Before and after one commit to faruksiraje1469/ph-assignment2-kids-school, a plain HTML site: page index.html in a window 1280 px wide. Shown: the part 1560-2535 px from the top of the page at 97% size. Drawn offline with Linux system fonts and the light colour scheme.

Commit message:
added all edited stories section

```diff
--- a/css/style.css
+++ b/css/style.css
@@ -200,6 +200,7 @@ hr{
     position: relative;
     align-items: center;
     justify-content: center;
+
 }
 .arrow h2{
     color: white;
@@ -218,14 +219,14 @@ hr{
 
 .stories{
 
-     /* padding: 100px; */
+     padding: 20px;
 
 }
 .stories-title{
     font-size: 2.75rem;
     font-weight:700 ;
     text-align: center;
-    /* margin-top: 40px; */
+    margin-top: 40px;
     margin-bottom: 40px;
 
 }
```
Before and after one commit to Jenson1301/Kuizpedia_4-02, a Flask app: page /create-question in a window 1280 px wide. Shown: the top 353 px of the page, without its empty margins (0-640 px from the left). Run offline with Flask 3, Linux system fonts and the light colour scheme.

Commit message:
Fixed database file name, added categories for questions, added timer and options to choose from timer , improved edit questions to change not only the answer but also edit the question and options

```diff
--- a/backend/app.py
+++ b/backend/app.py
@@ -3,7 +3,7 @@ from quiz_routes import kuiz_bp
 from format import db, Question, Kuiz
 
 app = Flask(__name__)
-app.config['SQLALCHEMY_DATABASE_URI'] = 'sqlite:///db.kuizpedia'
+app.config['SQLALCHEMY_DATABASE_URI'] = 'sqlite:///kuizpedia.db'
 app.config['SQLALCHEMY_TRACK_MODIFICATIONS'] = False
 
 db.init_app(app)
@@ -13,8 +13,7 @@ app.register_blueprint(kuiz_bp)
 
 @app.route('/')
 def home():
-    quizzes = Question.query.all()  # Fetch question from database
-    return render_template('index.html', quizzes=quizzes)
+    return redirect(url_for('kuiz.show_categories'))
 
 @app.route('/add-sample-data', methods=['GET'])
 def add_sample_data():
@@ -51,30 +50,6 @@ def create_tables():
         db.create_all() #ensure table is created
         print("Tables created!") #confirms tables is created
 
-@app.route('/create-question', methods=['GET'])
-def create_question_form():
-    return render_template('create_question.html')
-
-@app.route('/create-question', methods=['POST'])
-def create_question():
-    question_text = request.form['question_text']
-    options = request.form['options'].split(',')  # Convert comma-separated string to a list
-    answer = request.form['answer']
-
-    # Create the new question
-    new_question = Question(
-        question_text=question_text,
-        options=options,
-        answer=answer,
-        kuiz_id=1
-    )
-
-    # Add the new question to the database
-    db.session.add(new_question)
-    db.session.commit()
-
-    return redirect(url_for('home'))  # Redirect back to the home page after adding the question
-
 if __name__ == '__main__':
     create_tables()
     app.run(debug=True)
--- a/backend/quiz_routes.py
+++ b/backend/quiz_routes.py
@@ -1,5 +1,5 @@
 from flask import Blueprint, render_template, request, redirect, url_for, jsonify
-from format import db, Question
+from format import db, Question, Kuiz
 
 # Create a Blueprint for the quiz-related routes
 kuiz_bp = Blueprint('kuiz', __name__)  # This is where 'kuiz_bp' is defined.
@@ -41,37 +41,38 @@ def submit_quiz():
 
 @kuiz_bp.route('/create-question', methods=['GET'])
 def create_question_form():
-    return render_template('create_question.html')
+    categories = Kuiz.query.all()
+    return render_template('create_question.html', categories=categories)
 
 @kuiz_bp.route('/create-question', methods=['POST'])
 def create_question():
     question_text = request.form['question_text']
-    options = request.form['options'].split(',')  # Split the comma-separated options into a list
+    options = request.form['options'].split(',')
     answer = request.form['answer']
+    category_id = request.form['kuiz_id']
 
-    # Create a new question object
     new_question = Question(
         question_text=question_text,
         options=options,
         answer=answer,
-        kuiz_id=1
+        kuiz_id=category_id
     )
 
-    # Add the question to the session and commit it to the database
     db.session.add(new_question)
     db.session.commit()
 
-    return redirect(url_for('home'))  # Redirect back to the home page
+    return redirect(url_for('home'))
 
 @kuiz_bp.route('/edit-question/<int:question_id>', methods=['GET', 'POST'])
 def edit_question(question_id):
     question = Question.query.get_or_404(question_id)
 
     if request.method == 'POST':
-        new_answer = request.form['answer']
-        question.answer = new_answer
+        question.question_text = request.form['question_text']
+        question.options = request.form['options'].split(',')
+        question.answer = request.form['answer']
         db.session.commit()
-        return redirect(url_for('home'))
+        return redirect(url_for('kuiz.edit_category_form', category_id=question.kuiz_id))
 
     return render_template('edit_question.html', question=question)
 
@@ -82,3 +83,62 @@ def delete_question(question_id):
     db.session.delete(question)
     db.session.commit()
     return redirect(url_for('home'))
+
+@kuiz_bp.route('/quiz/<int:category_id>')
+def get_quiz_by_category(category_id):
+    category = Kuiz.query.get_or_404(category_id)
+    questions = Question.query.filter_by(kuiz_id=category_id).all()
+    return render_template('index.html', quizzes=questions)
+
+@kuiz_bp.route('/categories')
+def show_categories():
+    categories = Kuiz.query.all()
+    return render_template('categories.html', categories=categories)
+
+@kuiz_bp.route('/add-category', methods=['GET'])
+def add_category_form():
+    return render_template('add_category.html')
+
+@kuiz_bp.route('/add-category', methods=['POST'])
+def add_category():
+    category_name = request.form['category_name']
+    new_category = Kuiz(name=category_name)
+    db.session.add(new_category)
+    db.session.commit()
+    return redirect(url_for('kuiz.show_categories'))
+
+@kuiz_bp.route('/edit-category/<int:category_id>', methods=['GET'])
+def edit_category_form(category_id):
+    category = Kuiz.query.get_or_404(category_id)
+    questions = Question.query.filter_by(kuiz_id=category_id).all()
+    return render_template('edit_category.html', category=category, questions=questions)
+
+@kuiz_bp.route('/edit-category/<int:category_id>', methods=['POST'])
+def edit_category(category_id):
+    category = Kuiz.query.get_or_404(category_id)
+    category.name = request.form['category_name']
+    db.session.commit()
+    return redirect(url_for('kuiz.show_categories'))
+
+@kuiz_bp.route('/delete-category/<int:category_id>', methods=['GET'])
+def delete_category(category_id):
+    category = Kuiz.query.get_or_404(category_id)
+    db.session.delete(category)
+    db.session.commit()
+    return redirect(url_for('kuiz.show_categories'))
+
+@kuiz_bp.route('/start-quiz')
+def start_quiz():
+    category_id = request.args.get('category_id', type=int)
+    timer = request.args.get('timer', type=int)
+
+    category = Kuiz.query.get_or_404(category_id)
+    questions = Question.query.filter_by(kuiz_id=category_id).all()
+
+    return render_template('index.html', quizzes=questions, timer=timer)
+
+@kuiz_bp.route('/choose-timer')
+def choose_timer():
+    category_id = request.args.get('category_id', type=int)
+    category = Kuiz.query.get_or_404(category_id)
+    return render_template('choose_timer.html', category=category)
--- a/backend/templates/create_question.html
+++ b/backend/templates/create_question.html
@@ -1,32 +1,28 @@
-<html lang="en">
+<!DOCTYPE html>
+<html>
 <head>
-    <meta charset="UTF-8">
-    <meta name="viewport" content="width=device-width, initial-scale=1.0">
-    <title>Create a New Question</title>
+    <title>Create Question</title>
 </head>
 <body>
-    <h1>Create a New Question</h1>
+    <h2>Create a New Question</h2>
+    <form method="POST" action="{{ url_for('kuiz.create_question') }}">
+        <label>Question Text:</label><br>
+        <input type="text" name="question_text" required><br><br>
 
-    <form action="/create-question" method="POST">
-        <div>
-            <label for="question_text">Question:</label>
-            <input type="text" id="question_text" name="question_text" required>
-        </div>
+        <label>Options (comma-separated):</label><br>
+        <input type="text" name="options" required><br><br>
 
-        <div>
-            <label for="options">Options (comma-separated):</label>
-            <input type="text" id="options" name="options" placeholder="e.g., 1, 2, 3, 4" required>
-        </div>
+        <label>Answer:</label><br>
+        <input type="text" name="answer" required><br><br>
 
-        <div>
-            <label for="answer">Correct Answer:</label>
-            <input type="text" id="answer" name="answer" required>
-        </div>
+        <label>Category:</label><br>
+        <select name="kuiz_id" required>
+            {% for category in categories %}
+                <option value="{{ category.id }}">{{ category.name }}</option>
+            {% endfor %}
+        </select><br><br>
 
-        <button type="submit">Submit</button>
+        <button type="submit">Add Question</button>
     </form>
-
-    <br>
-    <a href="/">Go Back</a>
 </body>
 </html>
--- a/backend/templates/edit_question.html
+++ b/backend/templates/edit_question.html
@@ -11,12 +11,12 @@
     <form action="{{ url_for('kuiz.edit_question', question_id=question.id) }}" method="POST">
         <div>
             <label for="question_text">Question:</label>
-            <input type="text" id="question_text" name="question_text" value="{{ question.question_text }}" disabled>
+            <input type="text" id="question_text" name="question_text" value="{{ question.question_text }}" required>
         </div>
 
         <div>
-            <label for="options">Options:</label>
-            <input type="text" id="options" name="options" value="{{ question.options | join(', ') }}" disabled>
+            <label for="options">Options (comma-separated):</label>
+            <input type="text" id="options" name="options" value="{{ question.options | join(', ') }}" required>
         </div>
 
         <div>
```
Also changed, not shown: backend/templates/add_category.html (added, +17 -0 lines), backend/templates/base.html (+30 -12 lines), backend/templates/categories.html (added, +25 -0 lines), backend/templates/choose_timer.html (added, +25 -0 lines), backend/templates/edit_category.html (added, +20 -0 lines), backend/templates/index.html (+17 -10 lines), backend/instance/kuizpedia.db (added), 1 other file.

WORK INSTRUCTION:
Report every line from the material above that mentions the word "import".

EXPECTED ANSWER:
@@ -3,7 +3,7 @@ from quiz_routes import kuiz_bp
 from format import db, Question, Kuiz
 from flask import Blueprint, render_template, request, redirect, url_for, jsonify
-from format import db, Question
+from format import db, Question, Kuiz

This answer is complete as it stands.